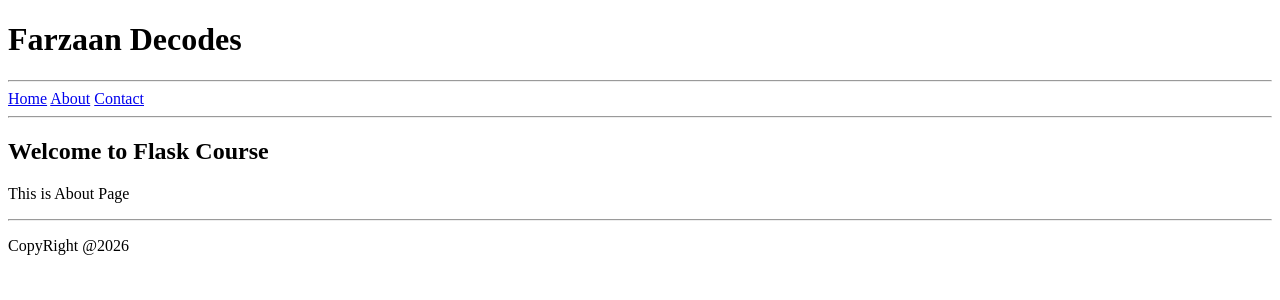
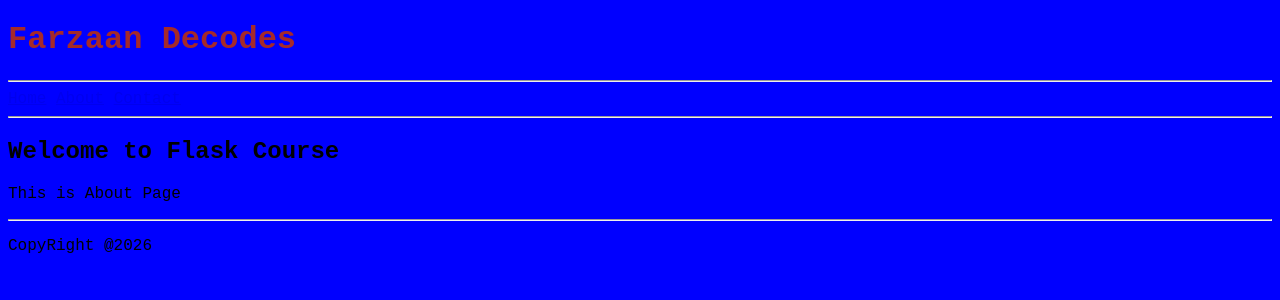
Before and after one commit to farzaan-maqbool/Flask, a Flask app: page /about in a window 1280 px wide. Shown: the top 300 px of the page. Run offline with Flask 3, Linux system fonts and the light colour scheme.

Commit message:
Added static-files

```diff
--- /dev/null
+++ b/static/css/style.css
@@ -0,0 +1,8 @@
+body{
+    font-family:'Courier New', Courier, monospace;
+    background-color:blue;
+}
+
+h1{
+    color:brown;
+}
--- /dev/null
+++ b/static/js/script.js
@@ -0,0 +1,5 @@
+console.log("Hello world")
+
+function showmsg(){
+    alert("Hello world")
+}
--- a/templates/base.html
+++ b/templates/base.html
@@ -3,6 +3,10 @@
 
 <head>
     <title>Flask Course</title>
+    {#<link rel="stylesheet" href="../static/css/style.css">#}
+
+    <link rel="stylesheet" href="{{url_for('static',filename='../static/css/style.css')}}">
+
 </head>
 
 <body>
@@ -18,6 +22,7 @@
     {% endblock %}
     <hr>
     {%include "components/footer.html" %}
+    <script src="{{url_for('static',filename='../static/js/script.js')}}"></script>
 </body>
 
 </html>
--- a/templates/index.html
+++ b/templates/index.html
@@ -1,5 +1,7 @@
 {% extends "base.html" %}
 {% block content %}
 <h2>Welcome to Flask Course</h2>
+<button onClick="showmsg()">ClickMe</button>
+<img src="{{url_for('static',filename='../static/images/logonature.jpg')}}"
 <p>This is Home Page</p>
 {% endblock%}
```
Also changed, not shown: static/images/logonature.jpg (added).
- - -
— TASK GOAL —
Every line with the string "html" in the material should be returned.

— REPLY —
--- a/templates/base.html
+++ b/templates/base.html
     {%include "components/footer.html" %}
 </html>
--- a/templates/index.html
+++ b/templates/index.html
 {% extends "base.html" %}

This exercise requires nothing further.